A map of territorial claims in the South China Sea. US Energy Information Administration
In the South China Sea, home to a forest of competing claims on undersea oil beds, China is making waves with new policies that would allow its police ships to intercept and divert other vessels. Now even India, which doesn’t claim any territory in the region, is preparing to send in its navy. Quartz talked to Forrest Booth, a maritime lawyer in San Francisco, about the legal issues surrounding this smattering of uninhabitable islands and potential petroleum riches.
Do countries typically say their maritime police can intercept people in international waters?

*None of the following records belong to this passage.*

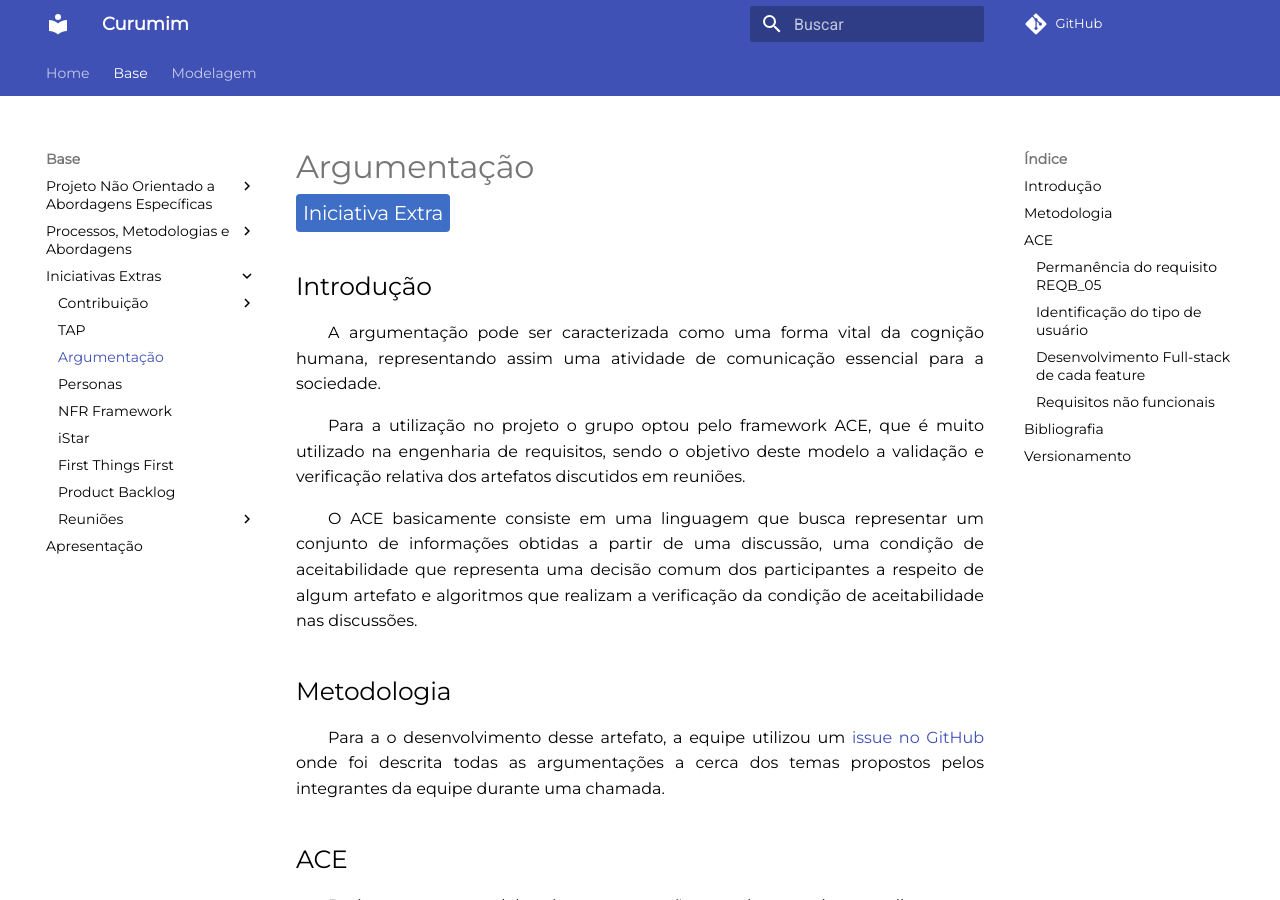
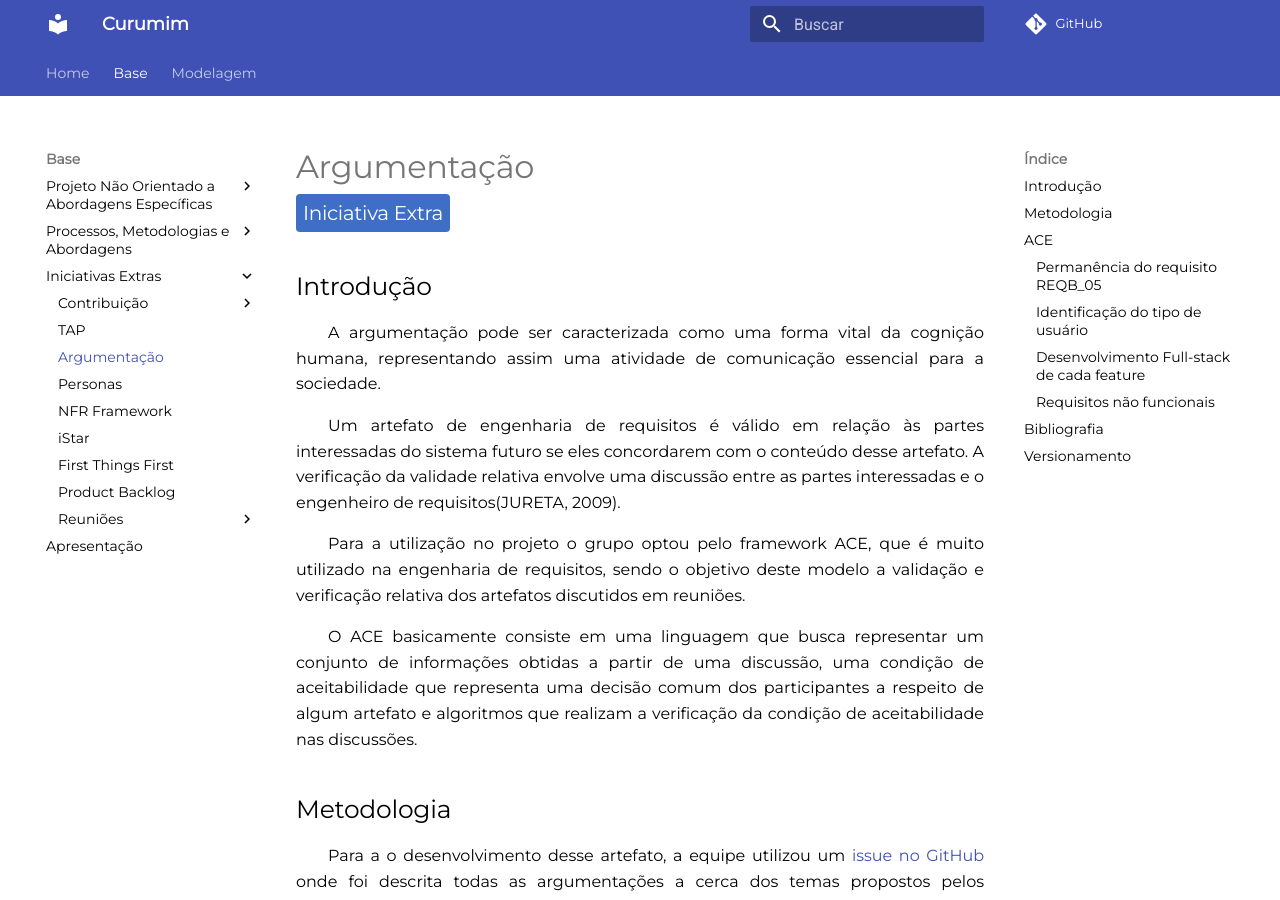
Before and after one commit to UnBArqDsw2021-1/2021.1_G6_Curumim, an MkDocs documentation site: the page built from docs/base/requisitos/pre-rastreabilidade/argumentacao.md, in a window 1280 px wide and 900 px high. Built offline with MkDocs 1.6.1 and Material for MkDocs 9.7.7, drawn with Linux system fonts in a browser that asks for light colours; comment, search, counter and statistics services are not loaded; some of the changed text lies outside the part shown.

```diff
--- a/docs/base/requisitos/pre-rastreabilidade/argumentacao.md
+++ b/docs/base/requisitos/pre-rastreabilidade/argumentacao.md
@@ -2,6 +2,8 @@
 
 ## Introdução
 &emsp;&emsp;A argumentação pode ser caracterizada como uma forma vital da cognição humana, representando assim uma atividade de comunicação essencial para a sociedade.
+
+&emsp;&emsp;Um artefato de engenharia de requisitos é válido em relação às partes interessadas do sistema futuro se eles concordarem com o conteúdo desse artefato. A verificação da validade relativa envolve uma discussão entre as partes interessadas e o engenheiro de requisitos(JURETA, 2009).
 
 &emsp;&emsp;Para a utilização no projeto o grupo optou pelo framework ACE, que é muito utilizado na engenharia de requisitos, sendo o objetivo deste modelo a validação e verificação relativa dos artefatos discutidos em reuniões.
 
```
Also changed, not shown: other parts of docs/base/requisitos/pre-rastreabilidade/argumentacao.md (+1 -0 lines), docs/assets/imagens/argumentacao/arg-1.png, docs/assets/imagens/argumentacao/arg-2.png, docs/assets/imagens/argumentacao/arg-3.png.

It does happen, and the US is in a curious position as a result of that. We have been doing it for a long time—we can board ships in the Gulf of Mexico and the Caribbean looking for drugs … outside of US waters. If the US suspects the ship is carrying drugs that are ultimately destined for the US, we use our Coast Guard to board those ships in international waters and we have made a number of seizures. The US would not have a strong moral position to say that China [shouldn't do it]. China is doing it for a different reasons and the legal reasoning is a lot shakier. The Chinese are doing it in international waters, not looking for drugs, not something going in to China, [but] doing it to exercise their sovereignty in that area. The Chinese are being much more aggressive than they were before. Some of what China does … is they float trial balloons to see what effects the have, this may be their trial balloon; on the other hand, they have had their warships out there, trying to assert their sovereignty.

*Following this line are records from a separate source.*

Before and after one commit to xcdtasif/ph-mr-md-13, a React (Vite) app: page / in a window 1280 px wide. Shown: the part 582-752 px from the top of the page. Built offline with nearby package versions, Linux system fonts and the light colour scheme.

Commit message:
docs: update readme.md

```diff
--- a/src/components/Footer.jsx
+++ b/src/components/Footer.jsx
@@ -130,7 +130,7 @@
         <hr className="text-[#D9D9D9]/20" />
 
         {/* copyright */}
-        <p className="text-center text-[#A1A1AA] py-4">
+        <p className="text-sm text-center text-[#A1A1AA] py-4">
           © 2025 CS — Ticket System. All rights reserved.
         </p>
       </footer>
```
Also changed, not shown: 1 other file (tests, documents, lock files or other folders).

How is this going to affect people doing business out there?
What effect it has on the maritime industry is pretty limited—nobody’s talking about closing off any of this area to navigation, ships could go through. What they’re talking about is sub-sea mineral rights, whoever has ownership interest in the seabed. The drilling companies, the Halliburtons of the world, the oil majors, Chevron, Exxon, Total, all those people are very interested in that. No oil company or drilling contractor can really enter into a contract with one country if some other power is claiming the exclusive rights to that area. No one wants to move a drillship that’s worth up to $1 million a day only to have some foreign navy come and run them off and say you can’t drill there.

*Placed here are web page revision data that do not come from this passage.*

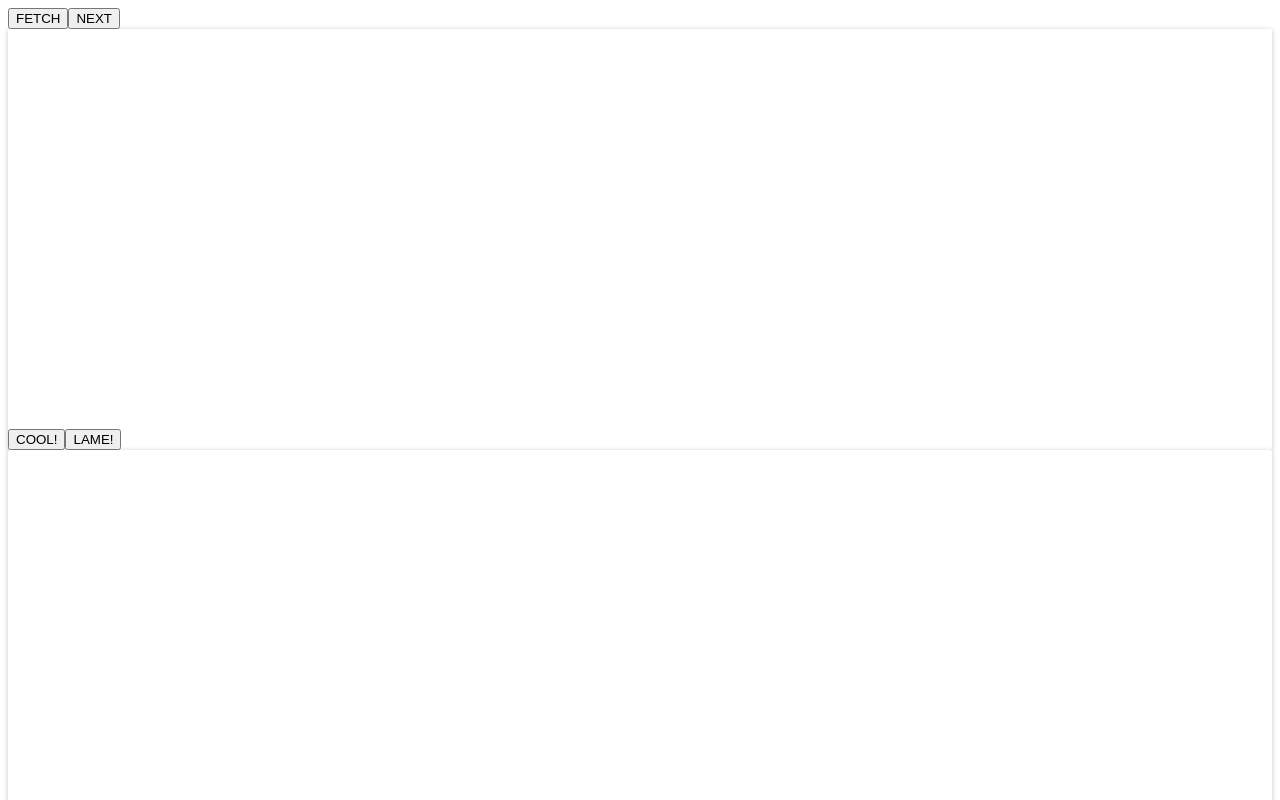
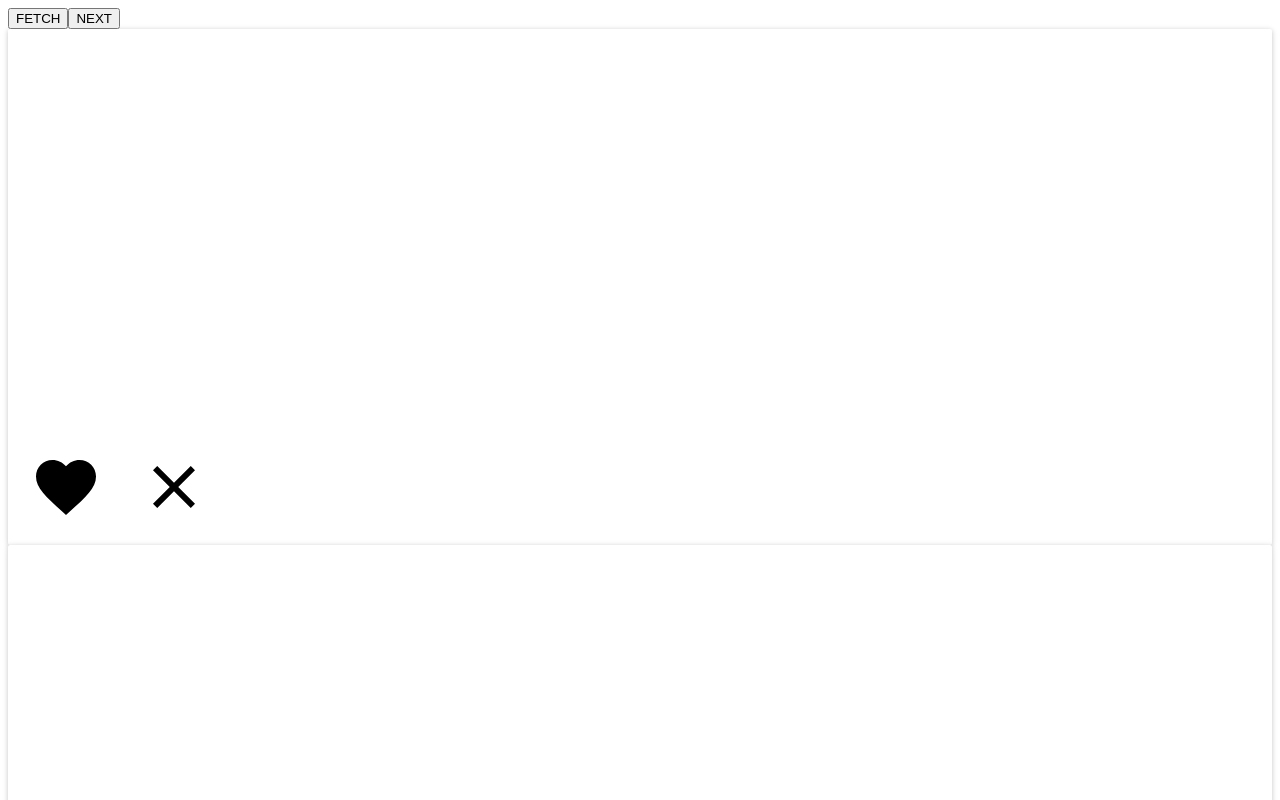
Before and after one commit to maladr0it/poketinder, a React (Create React App) app: page / in a window 1280 px wide. Shown: the top 800 px of the page. Built offline with nearby package versions, Linux system fonts and the light colour scheme.

Commit message:
add icons

```diff
--- a/src/components/ProfileCard.js
+++ b/src/components/ProfileCard.js
@@ -1,9 +1,13 @@
 import React from 'react';
 import Paper from 'material-ui/Paper';
-import {Card, CardTitle, CardMedia} from 'material-ui/Card';
+import {Card, CardTitle, CardMedia, CardActions} from 'material-ui/Card';
+import IconButton from 'material-ui/IconButton';
 import CircularProgress from 'material-ui/CircularProgress';
 
-const style = {
+import Favorite from 'material-ui/svg-icons/action/favorite';
+import Clear from 'material-ui/svg-icons/content/clear';
+
+const styles = {
   // textAlign: 'center',
   imageContainer: {
     display: 'flex',
@@ -16,6 +20,14 @@ const style = {
   image: {
     height: '100%'
   },
+  iconButton: {
+    width: 100,
+    height: 100,
+  },
+  icon: {
+    width: 72,
+    height: 72,
+  }
 }
 
 const ProfileCard = (props) => {
@@ -24,7 +36,7 @@ const ProfileCard = (props) => {
     <CardTitle title={props.profile.name} /> : undefined
   const sprite = (isLoaded) ?
     <img
-      style={style.image}
+      style={styles.image}
       src={URL.createObjectURL(props.profile.sprite)}
     />
       :
@@ -36,12 +48,18 @@ const ProfileCard = (props) => {
   return (
     <Card>
       <CardMedia overlay={nameTitle}>
-        <div style={style.imageContainer}>
+        <div style={styles.imageContainer}>
           {sprite}
         </div>
       </CardMedia>
-      <button>COOL!</button>
-      <button>LAME!</button>
+      <CardActions>
+        <IconButton style={styles.iconButton} iconStyle={styles.icon}>
+          <Favorite color={'e57373'} />
+        </IconButton>
+        <IconButton style={styles.iconButton} iconStyle={styles.icon}>
+          <Clear color={'90A4AE'} />
+        </IconButton>
+      </CardActions>
     </Card>
   )
 }
```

Will this be resolved anytime soon?
It really falls under the United Nations … there is not going to be a lot of attention paid to that dispute, it isn’t people getting shot or gross human rights violations, and there is a lot of that going on in the world. It’s seen as really what it is, a clash of economic interests. If China sinks a couple of Philippine gun boats or vice versa that might change.
In terms of the economic effect in the long term and the US economy, some of the drilling companies and oil majors from the US may ultimately benefit if there’s a lot of development in that part of the world, or be prejudiced by not being able to participate in what goes on in that part of the world, if the Chinese get too upset with the US, they might say we’re not going to allow any leases be issued to US-based oil companies.
- Politics & Government
- South China Sea
- international waters